The subfloor is in, 1/4" hardwood sheeting over the plywood sub-sub floor. I've sealed the subfloor with an outdoor waterproofing (Behr) sealer. The old plastic wheel wells are out. The rear bed ("short queen") is framed in. I went with poplar. It's not a particularly strong wood, but it is very light. The frame itself is mostly 1x3 with 2x2 supports. I thought about putting in a floor covering under the bed, but I think the sealed hardwood will work fine and it will allow me to inspect the wood.

I haven't attached the bed frame to the floor yet. I'm still fussing with a few things. It's not cabinetry, but it will hold. Standard "glue-and-screw" construction.

I'm going to leave the plywood panels off until I'm done messing around with the wiring. I'm relocating the AC fuse box to allow better access from the rear hatch and I'm mounting the convertor on an elevated sheet of thin hardwood plywood... I figure it can't hurt.

Once the "under bed" nonsense is done, I'll start framing in the bathroom. I have to dry fit the head and start playing around with the shower pan floor.

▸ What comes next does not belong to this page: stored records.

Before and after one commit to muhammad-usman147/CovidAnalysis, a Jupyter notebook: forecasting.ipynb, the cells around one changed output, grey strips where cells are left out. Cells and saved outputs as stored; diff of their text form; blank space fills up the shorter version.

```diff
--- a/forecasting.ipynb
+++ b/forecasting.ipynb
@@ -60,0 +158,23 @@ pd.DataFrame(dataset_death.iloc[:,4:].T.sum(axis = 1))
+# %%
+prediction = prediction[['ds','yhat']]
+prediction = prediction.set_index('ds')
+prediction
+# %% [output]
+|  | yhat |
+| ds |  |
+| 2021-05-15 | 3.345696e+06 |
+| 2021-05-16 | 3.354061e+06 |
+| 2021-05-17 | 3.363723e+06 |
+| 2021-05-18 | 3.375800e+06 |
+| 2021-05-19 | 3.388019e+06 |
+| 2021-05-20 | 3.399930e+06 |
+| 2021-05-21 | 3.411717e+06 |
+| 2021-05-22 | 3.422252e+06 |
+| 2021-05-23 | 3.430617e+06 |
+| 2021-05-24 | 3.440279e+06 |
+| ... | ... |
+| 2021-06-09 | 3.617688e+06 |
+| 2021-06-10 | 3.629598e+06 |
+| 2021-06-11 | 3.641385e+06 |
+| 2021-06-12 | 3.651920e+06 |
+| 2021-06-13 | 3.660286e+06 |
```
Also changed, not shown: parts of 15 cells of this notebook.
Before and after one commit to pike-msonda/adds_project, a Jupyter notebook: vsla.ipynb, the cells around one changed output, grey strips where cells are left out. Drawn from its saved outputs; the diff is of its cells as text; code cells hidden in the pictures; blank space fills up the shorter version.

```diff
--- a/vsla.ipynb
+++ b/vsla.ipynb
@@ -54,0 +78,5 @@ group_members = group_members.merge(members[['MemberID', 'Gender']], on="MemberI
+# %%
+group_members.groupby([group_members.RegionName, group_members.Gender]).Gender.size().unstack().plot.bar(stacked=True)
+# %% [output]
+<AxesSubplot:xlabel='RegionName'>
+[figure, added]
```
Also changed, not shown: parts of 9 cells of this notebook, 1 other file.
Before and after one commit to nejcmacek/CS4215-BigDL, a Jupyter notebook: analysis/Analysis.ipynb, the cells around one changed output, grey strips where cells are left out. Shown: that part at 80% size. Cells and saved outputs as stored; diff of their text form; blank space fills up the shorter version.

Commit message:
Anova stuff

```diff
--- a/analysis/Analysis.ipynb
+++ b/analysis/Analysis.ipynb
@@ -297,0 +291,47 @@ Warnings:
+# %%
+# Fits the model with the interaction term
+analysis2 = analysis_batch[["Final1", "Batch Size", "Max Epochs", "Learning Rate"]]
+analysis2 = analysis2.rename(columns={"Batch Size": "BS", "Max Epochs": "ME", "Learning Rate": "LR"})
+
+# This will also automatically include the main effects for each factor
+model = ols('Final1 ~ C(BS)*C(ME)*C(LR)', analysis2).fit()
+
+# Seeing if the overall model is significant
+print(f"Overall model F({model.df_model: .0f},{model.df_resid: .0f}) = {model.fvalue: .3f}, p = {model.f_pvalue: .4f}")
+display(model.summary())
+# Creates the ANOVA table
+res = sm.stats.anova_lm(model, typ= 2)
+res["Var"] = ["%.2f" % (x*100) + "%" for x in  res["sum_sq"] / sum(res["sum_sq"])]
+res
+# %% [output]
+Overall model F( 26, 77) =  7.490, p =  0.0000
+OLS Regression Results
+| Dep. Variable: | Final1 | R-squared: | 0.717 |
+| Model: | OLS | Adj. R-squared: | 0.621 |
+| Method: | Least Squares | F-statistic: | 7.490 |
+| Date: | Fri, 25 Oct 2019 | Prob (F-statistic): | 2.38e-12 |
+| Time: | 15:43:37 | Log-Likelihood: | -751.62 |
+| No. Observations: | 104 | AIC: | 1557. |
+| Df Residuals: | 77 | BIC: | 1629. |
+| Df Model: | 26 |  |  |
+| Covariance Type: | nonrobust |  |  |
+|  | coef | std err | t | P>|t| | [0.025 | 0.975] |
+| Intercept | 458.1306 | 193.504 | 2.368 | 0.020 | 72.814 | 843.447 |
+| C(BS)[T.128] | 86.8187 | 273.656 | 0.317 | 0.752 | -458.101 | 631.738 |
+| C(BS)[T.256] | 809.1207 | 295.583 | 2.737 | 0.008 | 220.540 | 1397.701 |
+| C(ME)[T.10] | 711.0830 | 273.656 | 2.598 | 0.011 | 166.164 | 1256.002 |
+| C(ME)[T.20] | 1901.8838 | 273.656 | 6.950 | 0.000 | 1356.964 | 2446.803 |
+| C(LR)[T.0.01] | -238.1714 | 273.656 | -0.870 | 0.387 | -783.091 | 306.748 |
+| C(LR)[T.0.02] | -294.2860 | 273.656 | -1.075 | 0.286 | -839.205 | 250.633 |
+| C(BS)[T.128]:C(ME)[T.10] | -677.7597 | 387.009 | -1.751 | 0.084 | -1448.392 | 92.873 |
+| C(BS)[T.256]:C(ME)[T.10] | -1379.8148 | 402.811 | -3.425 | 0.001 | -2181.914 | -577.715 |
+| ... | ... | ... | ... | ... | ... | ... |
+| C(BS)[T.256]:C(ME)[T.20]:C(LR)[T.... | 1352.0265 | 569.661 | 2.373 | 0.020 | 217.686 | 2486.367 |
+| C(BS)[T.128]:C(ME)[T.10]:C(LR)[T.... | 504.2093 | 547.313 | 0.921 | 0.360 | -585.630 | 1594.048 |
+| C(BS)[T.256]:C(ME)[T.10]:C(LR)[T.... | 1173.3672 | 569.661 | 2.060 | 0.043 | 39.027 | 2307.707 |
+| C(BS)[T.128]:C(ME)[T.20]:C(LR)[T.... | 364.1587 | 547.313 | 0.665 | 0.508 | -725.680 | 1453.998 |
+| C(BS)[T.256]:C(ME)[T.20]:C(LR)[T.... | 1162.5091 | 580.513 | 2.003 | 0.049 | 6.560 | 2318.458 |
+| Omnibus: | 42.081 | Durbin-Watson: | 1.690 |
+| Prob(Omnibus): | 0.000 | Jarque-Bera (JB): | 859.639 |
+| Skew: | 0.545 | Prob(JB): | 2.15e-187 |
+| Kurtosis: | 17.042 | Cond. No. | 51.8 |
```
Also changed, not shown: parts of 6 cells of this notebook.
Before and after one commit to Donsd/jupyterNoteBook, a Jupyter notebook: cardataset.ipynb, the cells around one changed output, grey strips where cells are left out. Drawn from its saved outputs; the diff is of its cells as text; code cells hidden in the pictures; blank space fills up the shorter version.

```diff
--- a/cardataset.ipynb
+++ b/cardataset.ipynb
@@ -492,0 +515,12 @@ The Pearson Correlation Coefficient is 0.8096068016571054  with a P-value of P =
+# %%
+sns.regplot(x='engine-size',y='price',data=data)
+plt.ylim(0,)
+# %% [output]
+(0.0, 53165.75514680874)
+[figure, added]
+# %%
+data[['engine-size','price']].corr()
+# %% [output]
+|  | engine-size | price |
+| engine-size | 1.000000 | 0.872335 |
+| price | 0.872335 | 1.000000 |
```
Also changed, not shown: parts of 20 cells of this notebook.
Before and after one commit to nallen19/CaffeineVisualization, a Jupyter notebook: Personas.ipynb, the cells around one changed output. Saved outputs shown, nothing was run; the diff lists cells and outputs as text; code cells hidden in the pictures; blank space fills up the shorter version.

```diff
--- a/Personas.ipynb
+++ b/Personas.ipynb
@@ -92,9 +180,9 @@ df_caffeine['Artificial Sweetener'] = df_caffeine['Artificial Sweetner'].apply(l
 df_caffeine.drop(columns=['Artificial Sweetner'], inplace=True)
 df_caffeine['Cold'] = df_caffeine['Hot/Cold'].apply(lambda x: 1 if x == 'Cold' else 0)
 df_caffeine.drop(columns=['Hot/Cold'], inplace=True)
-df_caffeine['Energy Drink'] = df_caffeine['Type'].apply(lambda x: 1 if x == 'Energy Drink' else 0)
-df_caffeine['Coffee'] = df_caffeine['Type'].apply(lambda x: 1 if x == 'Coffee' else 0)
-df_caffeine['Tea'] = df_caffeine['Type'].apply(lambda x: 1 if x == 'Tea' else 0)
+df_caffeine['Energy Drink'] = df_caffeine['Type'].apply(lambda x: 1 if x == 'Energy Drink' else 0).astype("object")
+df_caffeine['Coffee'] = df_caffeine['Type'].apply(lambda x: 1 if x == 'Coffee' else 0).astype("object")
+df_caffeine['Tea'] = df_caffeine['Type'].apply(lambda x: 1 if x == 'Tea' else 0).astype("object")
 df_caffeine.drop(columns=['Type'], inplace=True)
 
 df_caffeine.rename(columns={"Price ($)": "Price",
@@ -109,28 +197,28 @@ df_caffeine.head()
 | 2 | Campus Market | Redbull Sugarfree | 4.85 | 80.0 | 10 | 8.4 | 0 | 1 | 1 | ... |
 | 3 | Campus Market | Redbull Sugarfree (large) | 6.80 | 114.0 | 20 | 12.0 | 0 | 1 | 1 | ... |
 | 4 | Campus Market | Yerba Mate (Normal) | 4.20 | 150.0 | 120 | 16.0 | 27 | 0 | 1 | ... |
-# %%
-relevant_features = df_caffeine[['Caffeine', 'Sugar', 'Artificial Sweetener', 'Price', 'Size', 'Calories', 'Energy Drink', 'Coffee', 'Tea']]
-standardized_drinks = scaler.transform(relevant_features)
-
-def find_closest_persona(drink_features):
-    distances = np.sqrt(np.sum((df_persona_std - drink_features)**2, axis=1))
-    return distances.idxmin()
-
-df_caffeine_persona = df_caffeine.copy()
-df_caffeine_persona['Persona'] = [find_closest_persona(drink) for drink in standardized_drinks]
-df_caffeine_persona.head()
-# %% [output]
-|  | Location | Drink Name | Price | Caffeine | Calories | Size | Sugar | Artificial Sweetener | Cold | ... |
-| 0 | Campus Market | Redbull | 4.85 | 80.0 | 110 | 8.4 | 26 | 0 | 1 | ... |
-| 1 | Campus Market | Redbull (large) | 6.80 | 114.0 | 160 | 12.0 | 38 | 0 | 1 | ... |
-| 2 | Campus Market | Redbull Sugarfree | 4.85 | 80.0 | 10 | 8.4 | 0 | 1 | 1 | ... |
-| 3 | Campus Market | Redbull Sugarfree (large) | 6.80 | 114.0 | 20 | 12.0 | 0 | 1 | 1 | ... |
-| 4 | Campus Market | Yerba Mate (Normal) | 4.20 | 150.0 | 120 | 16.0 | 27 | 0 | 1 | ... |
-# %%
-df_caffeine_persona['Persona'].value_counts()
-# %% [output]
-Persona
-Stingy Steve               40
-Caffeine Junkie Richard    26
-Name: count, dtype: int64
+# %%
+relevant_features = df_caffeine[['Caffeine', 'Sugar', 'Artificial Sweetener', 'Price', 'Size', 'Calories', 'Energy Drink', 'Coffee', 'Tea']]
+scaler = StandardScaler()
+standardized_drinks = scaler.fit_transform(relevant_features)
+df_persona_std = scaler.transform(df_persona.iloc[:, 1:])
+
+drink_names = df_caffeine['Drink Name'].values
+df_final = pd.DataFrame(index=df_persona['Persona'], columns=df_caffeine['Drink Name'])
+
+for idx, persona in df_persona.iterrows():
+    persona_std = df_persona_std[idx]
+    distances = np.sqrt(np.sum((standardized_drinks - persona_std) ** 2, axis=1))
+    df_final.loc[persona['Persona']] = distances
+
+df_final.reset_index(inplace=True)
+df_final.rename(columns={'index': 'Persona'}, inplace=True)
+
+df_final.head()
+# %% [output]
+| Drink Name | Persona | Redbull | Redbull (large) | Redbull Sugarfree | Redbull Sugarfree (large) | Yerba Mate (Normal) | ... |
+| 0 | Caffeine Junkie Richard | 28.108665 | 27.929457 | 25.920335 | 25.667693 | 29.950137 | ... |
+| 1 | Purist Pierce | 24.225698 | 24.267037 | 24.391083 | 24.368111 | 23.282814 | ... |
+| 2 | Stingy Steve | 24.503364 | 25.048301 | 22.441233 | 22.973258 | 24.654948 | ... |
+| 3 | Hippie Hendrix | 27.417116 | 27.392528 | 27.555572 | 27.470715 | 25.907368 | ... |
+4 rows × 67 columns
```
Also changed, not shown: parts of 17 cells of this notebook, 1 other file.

I've got a rough template for how I'll do the wheel wells. The curbside (starboard) well will serve as the bench seat for the shower and bathroom storage. The streetside (port) wheel well doesn't have to be quite as load bearing. I picked up Reflectix to insulate the wells. Oh, and I'm also routing some ducting through the bathroom, using the space between the top of the metal well and the bottom of the wooden bench seat.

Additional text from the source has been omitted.